It did not take much brain power to know FIFA was crooked. How else explain awarding the next two World Cup games to the two worst places in the world for them: Russia and Qatar. The Cup normally played in the summer to accommodate Qatar’s heat will end up a week before Christmas.
The Olympics have seen their share of scandals. Even the 2002 Romney Winter Olympics had its problems. There the Olympic officials had their hands out looking for bribed. An investigation showed that bribing Olympic officials had gone on for decades.
Given that it would seem natural that Boston wants to get into the Olympic game. It will be our next Big Dig, a mammoth project involving huge public expenditures good for the construction industry but enormously bad for the taxpayer. I would have to forget Boston history to not believe there will be many hands out palms facing up seeking a share of the booty.
That got me wondering whether any American city ever benefited from an Olympics. Did Los Angeles or Atlanta become different or better because of it?
It seems the gold standard for hosting an Olympics was the 1984 Los Angeles summer games. They cost $546 million but returned a profit of $232.5 million of which 93 million stayed in the LA area with the rest going to the U.S. Olympic Committee. They were not financed by the government. No major structures were built other than a velodrome and aquatic center which were privately financed and are still in existence. The more recent Atlanta Olympics in 1996 tell a different story.
The real problem with the Olympics coming to Boston is that it is not a Los Angeles the second most populous city in the United States with its almost 4 million people but more like an Atlanta which has a population of 450,000. But unlike Atlanta it is an old city that is just not prepared to hold something that would draw the crowds an Olympics will draw without a huge, a very huge, expenditure of public funds something Los Angeles avoided doing.
The main problem with Boston aside from its antiquated infrastructure is it is not foreigner friendly. It is a horrid place to arrive from a foreign country and attempt to find your way around. There are no understandable signs directing a stranger to the desired destination; the Silver Line from Logan is as disgrace; if you are carrying suitcases you have to lug them up and down stairs; if you want to go on the commuter rail with them you have no place to put them.

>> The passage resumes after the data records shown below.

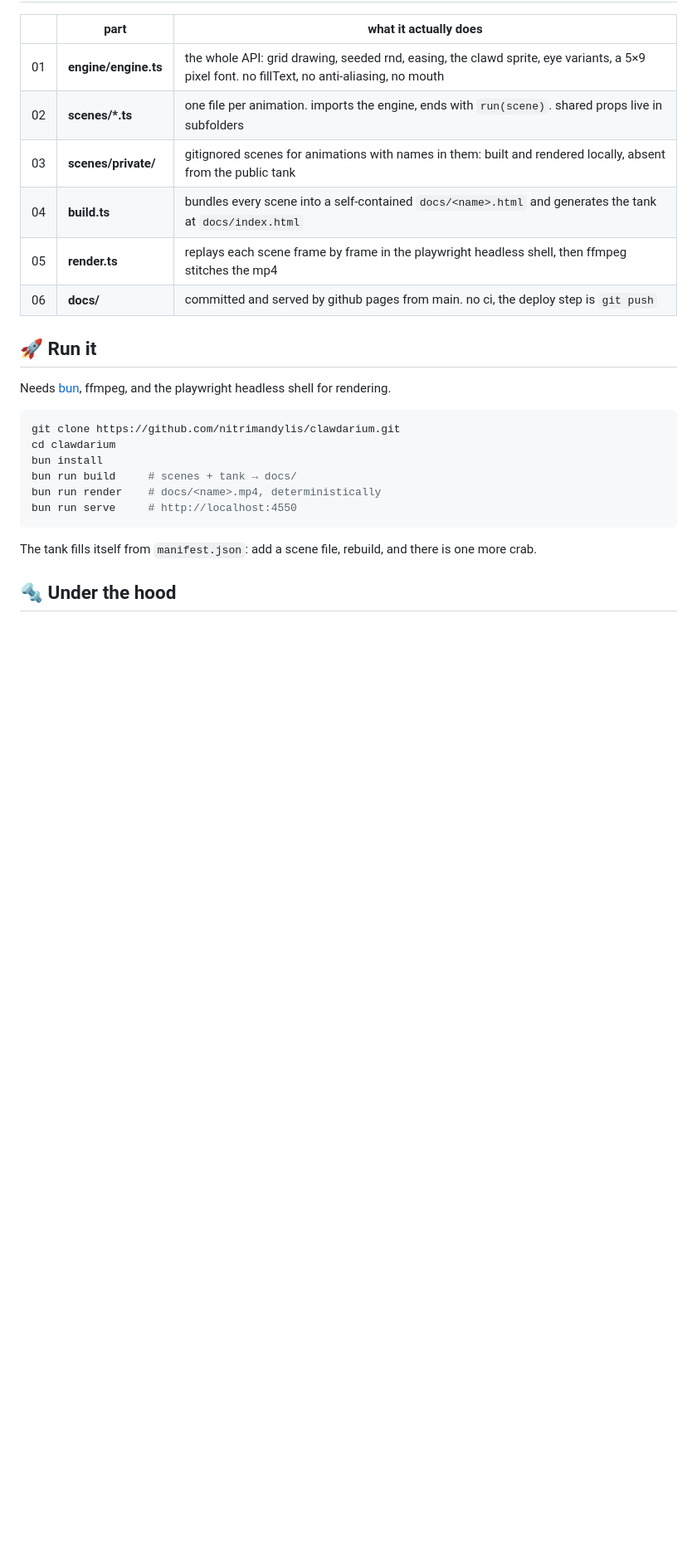
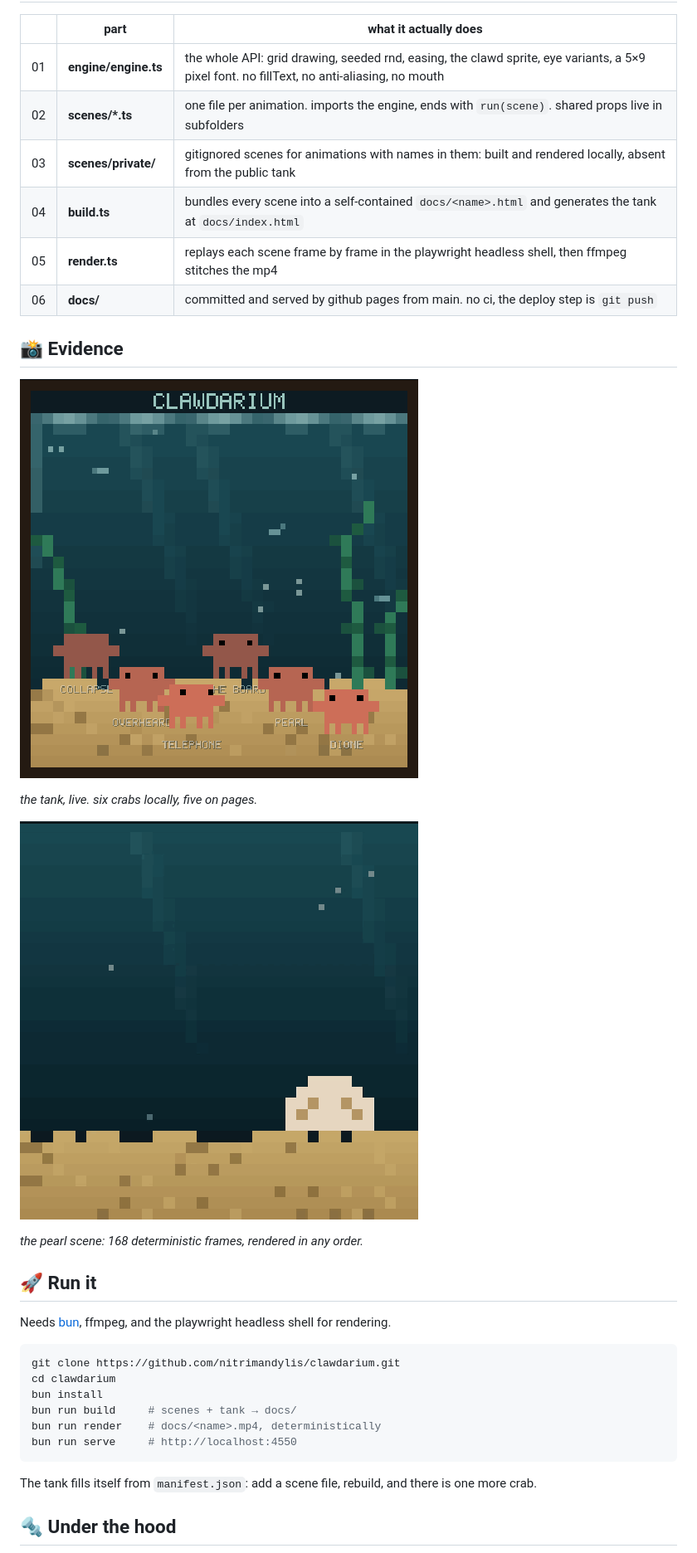
Before and after one commit to nitrimandylis/clawdarium, a Markdown page: README.md, the part around the change. Shown: that part at 83% size. Rendered like a GitHub page; pictures changed too: .github/pearl.gif (added), .github/tank.gif (added); blank space fills up the shorter version.

Commit message:
add tank and pearl gifs to the readme

```diff
--- a/README.md
+++ b/README.md
@@ -60,6 +60,16 @@ clawdarium swimming at http://localhost:4550
 | 05 | **render.ts** | replays each scene frame by frame in the playwright headless shell, then ffmpeg stitches the mp4 |
 | 06 | **docs/** | committed and served by github pages from main. no ci, the deploy step is `git push` |
 
+## 📸 Evidence
+
+![the tank](.github/tank.gif)
+
+*the tank, live. six crabs locally, five on pages.*
+
+![pearl](.github/pearl.gif)
+
+*the pearl scene: 168 deterministic frames, rendered in any order.*
+
 ## 🚀 Run it
 
 Needs [bun](https://bun.sh), ffmpeg, and the playwright headless shell for rendering.
```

I realized all this after I returned from a trip to Barcelona a city that benefited greatly from hosting the Olympics. There travelling from the airport and around the city on public transportation was a delight. Modern buses, a bright friendly feeling transit system, new and clean trains, plenty of space for luggage, clear signs giving directions to those that did not speak Spanish or Catalan. I came back to Boston and seeing the stark difference opened my parochial eyes to the backwardness of the city.
I suggest Bostonians and people of Massachusetts look to the 2004 Athens Olympics to see what they can do to an old city. It cost over 6 billion in public money. The games lost 14 – 15 billion dollars. It is reported on Wikipedia that “The cost of the 2004 Athens Summer Games has been cited as a contributor to the Greek government-debt crisis. Many of the venues lie vacant and rotting; the Independent newspaper reports as many as 21 out of 22 are unused.” It cites this report. Or we could look north to the
1975 1976 Montreal Olympics that took the city three decades to recover from its debt.
Aside from poor public transportation and little space for Boston to catch up it will cost many billions I wonder if the closure of the Long Island homeless facility was done to help this along.
Then we have the added problem of the planners credibility. From telling us it was going to be privately financed while secretly telling the Olympic people that increased taxes would pay of the bonds issued to pay for the infrastructure (which having been disclosed they are now changing ) tells me that games are afoot and why not nip them in the bud and walk away from this.
Right now I have grave doubts about the wisdom of having it in Boston. It will last for 17 days but the scars may go on forever. We should all ask Cui Bono!